Win a Nintendo Switch AND Zelda Breath of the Wild!
Enter at http://tinyurl.com/jah9udl by March 18th 11:59 PM EST!
This section allows you to view all posts made by this member. Note that you can only see posts made in areas you currently have access to.
Street Fighter, Capcom's defining game series that originated in 1987, had struggled to maintain an audience past the mid-'90s. At one time it was king of the arcades, drawing competitors to battle it out in 60-second bursts of speed chess, dressed up as bar-room brawl pixel fights. But following the release of Street Fighter 3: Third Strike in 1999, declining sales meant Capcom decided to lay the series to rest.
"When Third Strike came out R&D didn't really consider sales back then," Ono explains. "We weren't as marketing-orientated as we are today. We just wanted to make the best game and wanted to please our most hardcore fans. That's what drove us. Obviously, in terms of sales it didn't pay, so the company couldn't invest in a sequel with a decent rationale. Not only that, but we were adamant we had made the epitome of the fighting game with Third Strike. So from the company's point of view, if the team is stating that it cannot do any better combined with a lack of sales, it's a complete story and it's time to move on."

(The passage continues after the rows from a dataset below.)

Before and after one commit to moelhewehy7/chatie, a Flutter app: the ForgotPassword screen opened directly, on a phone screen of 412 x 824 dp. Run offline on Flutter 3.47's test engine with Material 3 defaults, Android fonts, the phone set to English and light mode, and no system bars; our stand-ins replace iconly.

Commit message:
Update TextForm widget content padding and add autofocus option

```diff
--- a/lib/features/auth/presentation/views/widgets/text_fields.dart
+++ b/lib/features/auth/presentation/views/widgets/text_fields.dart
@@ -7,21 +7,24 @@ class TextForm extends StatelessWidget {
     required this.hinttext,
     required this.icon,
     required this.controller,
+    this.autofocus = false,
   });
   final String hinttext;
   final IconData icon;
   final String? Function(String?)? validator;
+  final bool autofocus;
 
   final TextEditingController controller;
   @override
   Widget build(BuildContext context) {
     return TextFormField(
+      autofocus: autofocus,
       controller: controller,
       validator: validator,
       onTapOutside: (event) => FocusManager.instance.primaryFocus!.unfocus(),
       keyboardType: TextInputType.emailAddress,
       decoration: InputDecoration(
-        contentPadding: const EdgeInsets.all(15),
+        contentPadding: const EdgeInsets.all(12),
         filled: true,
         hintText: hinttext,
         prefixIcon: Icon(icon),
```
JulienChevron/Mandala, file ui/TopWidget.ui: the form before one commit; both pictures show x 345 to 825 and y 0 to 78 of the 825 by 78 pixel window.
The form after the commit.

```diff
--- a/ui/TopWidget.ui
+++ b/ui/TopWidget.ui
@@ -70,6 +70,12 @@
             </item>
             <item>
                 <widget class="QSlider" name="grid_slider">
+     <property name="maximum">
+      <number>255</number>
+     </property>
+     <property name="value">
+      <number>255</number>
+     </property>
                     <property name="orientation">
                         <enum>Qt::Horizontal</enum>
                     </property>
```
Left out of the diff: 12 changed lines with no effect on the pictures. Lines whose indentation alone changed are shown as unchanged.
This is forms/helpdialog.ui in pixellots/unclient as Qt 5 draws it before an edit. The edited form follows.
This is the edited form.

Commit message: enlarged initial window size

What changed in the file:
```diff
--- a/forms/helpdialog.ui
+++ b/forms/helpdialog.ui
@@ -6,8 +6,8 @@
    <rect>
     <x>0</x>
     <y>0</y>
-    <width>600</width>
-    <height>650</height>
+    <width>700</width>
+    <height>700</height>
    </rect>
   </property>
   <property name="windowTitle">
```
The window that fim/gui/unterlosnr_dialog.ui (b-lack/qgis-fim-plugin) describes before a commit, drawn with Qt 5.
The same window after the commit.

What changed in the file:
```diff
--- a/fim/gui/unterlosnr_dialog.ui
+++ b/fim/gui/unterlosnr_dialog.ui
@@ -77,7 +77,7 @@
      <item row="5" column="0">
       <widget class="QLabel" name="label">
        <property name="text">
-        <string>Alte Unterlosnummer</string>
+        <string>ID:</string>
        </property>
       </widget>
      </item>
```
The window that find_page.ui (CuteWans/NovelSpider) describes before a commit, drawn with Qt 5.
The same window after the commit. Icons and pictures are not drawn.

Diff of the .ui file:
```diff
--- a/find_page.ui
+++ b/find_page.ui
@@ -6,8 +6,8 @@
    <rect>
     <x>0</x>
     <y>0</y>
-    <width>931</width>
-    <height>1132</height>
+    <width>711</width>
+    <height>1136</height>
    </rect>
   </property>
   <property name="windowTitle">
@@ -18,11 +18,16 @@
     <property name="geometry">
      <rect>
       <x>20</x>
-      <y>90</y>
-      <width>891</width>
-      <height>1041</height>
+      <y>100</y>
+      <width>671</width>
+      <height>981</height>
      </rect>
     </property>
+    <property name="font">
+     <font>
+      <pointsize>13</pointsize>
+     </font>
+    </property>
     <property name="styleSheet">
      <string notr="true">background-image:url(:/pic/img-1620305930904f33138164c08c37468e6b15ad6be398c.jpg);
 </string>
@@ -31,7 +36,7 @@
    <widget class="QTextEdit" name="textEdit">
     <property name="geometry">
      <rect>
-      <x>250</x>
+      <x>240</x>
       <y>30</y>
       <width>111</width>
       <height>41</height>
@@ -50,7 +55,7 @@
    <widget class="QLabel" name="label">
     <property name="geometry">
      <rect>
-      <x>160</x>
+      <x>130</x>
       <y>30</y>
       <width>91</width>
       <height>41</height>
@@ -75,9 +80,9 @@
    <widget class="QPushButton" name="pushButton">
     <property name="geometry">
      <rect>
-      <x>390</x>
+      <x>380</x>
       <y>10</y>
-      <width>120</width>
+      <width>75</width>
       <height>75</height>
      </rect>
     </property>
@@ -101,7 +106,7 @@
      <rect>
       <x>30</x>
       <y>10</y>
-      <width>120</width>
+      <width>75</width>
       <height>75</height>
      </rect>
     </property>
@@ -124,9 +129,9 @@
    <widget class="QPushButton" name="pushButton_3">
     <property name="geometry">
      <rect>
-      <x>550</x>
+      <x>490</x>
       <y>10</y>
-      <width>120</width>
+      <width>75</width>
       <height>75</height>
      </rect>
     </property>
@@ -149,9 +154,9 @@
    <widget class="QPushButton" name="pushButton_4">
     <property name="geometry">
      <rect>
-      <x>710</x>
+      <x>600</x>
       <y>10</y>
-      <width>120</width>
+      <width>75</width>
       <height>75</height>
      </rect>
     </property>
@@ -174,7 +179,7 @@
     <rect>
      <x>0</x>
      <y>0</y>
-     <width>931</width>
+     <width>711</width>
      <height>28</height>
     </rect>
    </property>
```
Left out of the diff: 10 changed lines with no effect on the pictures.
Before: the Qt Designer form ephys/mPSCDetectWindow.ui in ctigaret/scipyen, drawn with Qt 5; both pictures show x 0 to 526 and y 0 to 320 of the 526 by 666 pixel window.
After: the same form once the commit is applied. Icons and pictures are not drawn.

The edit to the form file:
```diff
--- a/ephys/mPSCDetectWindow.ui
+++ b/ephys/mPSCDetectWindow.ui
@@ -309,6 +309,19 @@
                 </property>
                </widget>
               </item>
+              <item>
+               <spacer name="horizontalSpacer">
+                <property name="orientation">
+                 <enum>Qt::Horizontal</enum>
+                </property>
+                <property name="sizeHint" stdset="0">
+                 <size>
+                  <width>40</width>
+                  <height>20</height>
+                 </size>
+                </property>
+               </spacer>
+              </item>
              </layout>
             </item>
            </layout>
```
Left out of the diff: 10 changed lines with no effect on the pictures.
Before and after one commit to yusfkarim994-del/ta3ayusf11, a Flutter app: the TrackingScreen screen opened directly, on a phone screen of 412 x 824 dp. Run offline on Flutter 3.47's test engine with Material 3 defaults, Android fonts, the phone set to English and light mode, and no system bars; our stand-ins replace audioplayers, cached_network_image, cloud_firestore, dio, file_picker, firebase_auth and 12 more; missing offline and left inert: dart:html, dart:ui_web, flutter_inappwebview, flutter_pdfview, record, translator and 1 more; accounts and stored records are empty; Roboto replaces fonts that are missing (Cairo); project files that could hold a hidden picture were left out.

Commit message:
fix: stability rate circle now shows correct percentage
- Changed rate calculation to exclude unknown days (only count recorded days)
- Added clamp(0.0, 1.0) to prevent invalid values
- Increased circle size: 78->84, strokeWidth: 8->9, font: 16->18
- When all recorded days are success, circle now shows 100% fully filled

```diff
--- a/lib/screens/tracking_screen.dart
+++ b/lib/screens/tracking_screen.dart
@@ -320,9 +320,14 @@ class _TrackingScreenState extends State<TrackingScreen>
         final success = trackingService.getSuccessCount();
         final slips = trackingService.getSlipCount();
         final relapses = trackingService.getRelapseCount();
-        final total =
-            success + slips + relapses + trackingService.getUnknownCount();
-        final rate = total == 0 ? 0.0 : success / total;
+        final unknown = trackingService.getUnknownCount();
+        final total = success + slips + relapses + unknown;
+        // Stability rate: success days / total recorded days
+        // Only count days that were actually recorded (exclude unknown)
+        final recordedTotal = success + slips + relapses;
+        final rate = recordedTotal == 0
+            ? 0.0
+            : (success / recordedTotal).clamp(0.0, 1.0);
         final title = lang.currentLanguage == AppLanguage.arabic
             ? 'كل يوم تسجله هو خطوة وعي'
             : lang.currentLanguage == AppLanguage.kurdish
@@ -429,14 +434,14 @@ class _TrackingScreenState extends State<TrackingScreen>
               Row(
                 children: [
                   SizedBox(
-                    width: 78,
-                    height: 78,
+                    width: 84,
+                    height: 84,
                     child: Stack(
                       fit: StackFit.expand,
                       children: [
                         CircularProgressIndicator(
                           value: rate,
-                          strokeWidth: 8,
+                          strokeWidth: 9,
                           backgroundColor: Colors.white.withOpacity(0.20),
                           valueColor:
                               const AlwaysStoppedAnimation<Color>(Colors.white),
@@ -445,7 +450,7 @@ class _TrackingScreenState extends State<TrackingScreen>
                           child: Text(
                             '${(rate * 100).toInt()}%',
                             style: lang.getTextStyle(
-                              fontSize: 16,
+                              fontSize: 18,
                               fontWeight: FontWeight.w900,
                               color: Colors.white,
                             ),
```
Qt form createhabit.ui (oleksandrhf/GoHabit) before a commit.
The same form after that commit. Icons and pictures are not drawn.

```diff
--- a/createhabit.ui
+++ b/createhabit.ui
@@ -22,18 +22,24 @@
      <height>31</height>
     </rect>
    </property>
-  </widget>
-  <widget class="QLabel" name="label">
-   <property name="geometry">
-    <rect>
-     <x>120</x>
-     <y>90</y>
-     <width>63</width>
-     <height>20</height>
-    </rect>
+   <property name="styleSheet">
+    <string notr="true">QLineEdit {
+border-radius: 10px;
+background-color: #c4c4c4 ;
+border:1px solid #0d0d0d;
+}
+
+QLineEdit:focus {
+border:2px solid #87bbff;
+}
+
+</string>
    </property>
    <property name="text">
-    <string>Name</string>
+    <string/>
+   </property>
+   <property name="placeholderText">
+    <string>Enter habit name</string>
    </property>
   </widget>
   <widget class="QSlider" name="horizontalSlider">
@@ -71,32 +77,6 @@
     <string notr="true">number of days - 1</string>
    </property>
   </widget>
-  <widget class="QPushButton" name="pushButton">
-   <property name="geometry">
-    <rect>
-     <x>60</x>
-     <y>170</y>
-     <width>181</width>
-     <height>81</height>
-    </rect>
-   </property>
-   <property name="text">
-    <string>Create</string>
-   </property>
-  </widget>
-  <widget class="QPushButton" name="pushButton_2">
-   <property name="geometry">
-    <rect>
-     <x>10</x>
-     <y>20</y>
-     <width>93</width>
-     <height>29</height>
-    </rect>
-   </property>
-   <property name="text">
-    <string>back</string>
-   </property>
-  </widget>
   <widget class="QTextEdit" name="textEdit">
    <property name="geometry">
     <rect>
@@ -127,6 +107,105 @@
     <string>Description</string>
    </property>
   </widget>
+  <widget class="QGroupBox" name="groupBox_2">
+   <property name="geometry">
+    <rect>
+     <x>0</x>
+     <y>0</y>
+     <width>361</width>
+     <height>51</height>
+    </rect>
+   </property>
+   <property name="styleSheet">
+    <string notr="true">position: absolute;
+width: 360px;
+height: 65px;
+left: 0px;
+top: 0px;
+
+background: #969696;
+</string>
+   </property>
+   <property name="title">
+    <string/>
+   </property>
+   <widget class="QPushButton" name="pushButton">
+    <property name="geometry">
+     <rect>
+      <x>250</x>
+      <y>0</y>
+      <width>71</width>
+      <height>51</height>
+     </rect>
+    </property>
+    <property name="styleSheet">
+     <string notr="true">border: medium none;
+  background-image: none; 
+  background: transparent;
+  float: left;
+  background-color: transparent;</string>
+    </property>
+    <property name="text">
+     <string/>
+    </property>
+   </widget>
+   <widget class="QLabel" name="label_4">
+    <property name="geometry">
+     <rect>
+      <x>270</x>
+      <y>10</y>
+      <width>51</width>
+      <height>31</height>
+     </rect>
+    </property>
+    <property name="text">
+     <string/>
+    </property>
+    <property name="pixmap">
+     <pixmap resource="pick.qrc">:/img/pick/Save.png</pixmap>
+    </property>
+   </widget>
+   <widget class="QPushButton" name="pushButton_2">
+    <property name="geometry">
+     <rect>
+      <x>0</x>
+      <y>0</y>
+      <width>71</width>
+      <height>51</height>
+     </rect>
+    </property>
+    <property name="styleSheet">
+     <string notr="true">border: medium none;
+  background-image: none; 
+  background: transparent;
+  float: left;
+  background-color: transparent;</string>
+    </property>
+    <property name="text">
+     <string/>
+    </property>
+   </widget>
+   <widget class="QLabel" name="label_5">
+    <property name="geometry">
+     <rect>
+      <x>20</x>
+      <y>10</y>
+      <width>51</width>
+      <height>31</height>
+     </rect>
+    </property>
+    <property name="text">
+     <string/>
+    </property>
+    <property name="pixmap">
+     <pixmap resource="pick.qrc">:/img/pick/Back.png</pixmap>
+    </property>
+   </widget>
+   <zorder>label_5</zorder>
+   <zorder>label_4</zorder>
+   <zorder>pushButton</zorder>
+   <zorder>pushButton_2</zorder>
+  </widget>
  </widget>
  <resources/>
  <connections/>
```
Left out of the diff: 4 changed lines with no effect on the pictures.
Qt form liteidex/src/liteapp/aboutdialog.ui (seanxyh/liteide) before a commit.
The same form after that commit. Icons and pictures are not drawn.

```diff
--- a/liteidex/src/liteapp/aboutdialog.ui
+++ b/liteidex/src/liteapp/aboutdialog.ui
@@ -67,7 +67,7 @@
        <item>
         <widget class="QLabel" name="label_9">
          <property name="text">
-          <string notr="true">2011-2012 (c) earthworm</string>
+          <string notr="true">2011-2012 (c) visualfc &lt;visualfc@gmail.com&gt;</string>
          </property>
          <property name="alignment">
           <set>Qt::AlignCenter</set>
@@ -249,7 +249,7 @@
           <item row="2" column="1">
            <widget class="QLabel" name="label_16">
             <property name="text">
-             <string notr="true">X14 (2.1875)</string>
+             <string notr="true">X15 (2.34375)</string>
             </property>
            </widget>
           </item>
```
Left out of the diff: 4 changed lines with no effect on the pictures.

It was this guilty conscience that inspired Ono to write a design document for a fourth entry to the Street Fighter series immediately after he was promoted to producer. "I was working on Onimusha 4 and during that time I repeatedly submitted my proposal for a new Street Fighter," he says. "The company kept telling me: 'It's a dead franchise. It doesn't make any money. We have series that make money like Resident Evil and Onimusha. Why bother with a dead franchise?'"